Annecdotally I dont think 4.88 poses enough weakening of the ring gear to warrant too much concern-there are plenty of 80’s &100’s running 4.88’s on 35’s+ here and not Commin to hear reports of ring gear failures (rear any way). 100 series front failures are a different story; most failures can be attributed more to user error than anything else. Thats just my opinion.
Got it- thanksOh good sir, may I offer some constructive feedback?
First, higher ratios don't necessarily have more teeth. A 4.10 uses 41 ring gear teeth. A 7.17 uses 37 ring gear teeth.
Secondly, lower ratios, not higher ratios, require thinner ring gears, but many manufacturers can make alternatively offset carriers (aka a carrier break)
Good day sir

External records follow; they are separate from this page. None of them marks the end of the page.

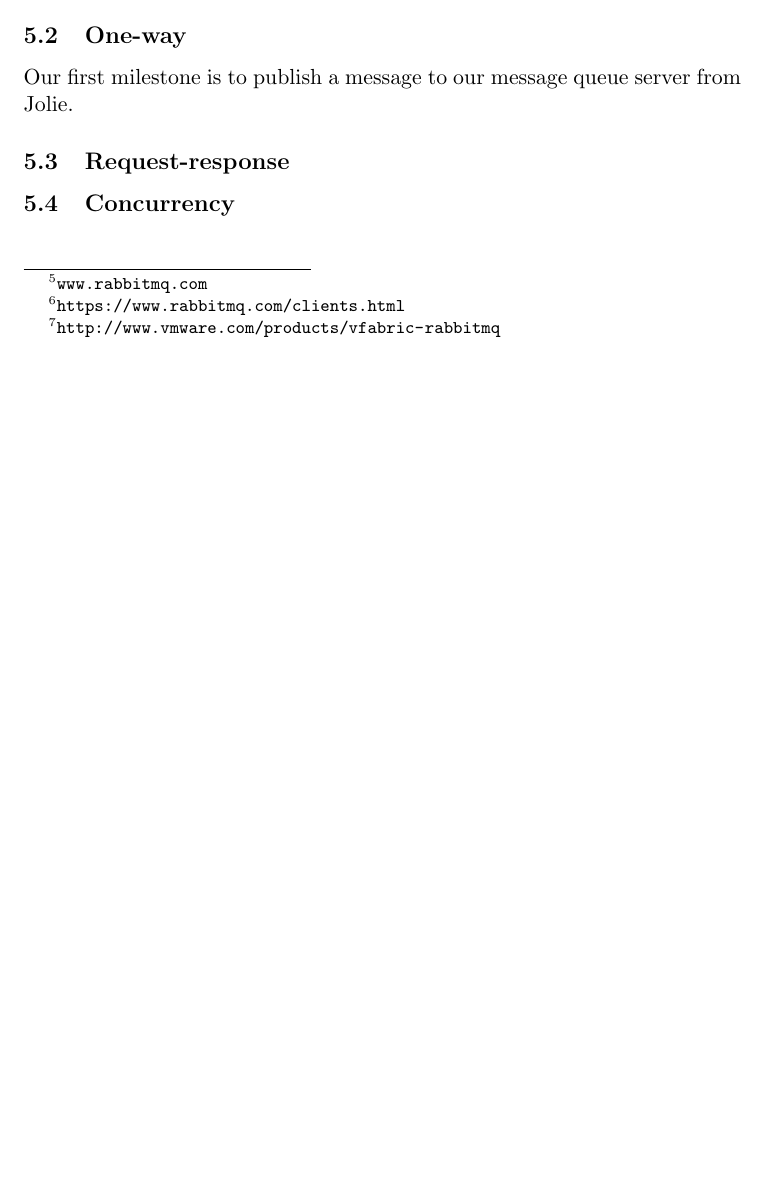
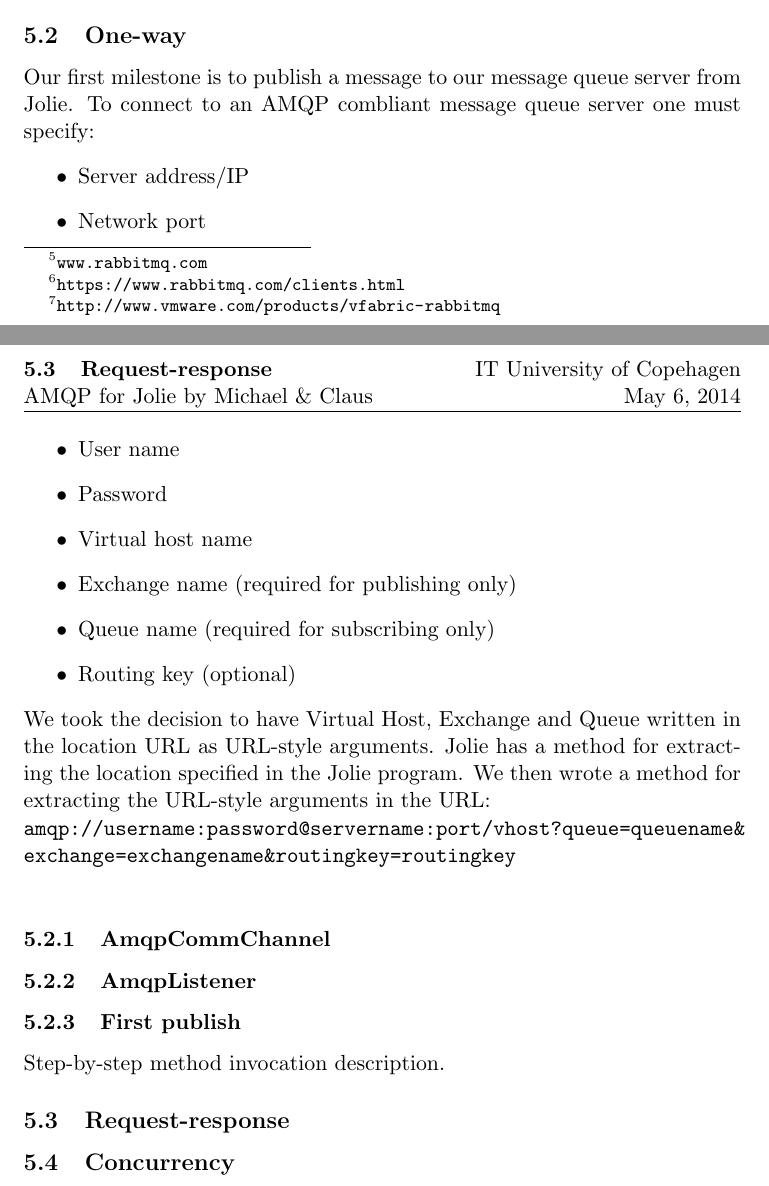
Before and after one commit to Claus35-dk/AmqpForJolieReport, a LaTeX document (TeX/Main.tex, which reads TeX/texts/AmqpForJolie.tex): part of page 10 of 14 before the commit and two parts of pages 10 and 11 of 15 after it, the two joined at a grey line, cut so that both start at the same text, the shorter picture padded with empty space. Compiled offline with pdfLaTeX.

Commit message:
Wrote some more

```diff
--- a/TeX/texts/AmqpForJolie.tex
+++ b/TeX/texts/AmqpForJolie.tex
@@ -10,5 +10,21 @@ The RabbitMQ client handles a lot of the AMQP stuff such as establishing connect
 \subsection{One-way}
-Our first milestone is to publish a message to our message queue server from Jolie.
+Our first milestone is to publish a message to our message queue server from Jolie. To connect to an AMQP combliant message queue server one must specify:
+\begin{itemize}
+\item Server address/IP
+\item Network port
+\item User name
+\item Password
+\item Virtual host name
+\item Exchange name (required for publishing only)
+\item Queue name (required for subscribing only)
+\item Routing key (optional)
+\end{itemize}
+We took the decision to have Virtual Host, Exchange and Queue written in the location URL as URL-style arguments. Jolie has a method for extracting the location specified in the Jolie program. We then wrote a method for extracting the URL-style arguments in the URL:\\
+\url{amqp://username:password@servername:port/vhost?queue=queuename&exchange=exchangename&routingkey=routingkey}\\
+\subsubsection{AmqpCommChannel}
+\subsubsection{AmqpListener}
+\subsubsection{First publish}
+Step-by-step method invocation description.
 \subsection{Request-response}
 \subsection{Concurrency}
 \newpage
```
Also changed, not shown: TeX/texts/AmqpForJolie.tex (2 more changed lines).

I have a day job, but since you're so smug...Me too! I'm just waiting for any evidence from an authoritative source that a smaller pinion gear is NOT weaker.
Twiddles thumbs . . .
Not to mention that r&p overload failure is almost always cause by ring gear deflection, then pinion shaft breakage, etc.I dont know much about the actuals but If 4.88s were breaking, there would be threads about it........
I guess you don't want to reason from first principles. That's how I approach engineering, not by posting links to Randy's ring and pinion.Read the article to which I linked. Please? Here's the link again. Note that this is technical information from one of the most respected suppliers of aftermarket ring and pinion sets. Note that they are in the business of selling this equipment, so when they tell you about downsides it makes sense to pay attention. Set aside your preconceived notions: Common sense will actually tell you that a smaller pinion gear is weaker than a larger one, especially when fewer teeth then engage the ring gear. It's the teeth that break, not the shaft. Read the article. P.S. You STILL haven't produced any authoritative evidence to support your belief, just analogies that have no bearing on this topic.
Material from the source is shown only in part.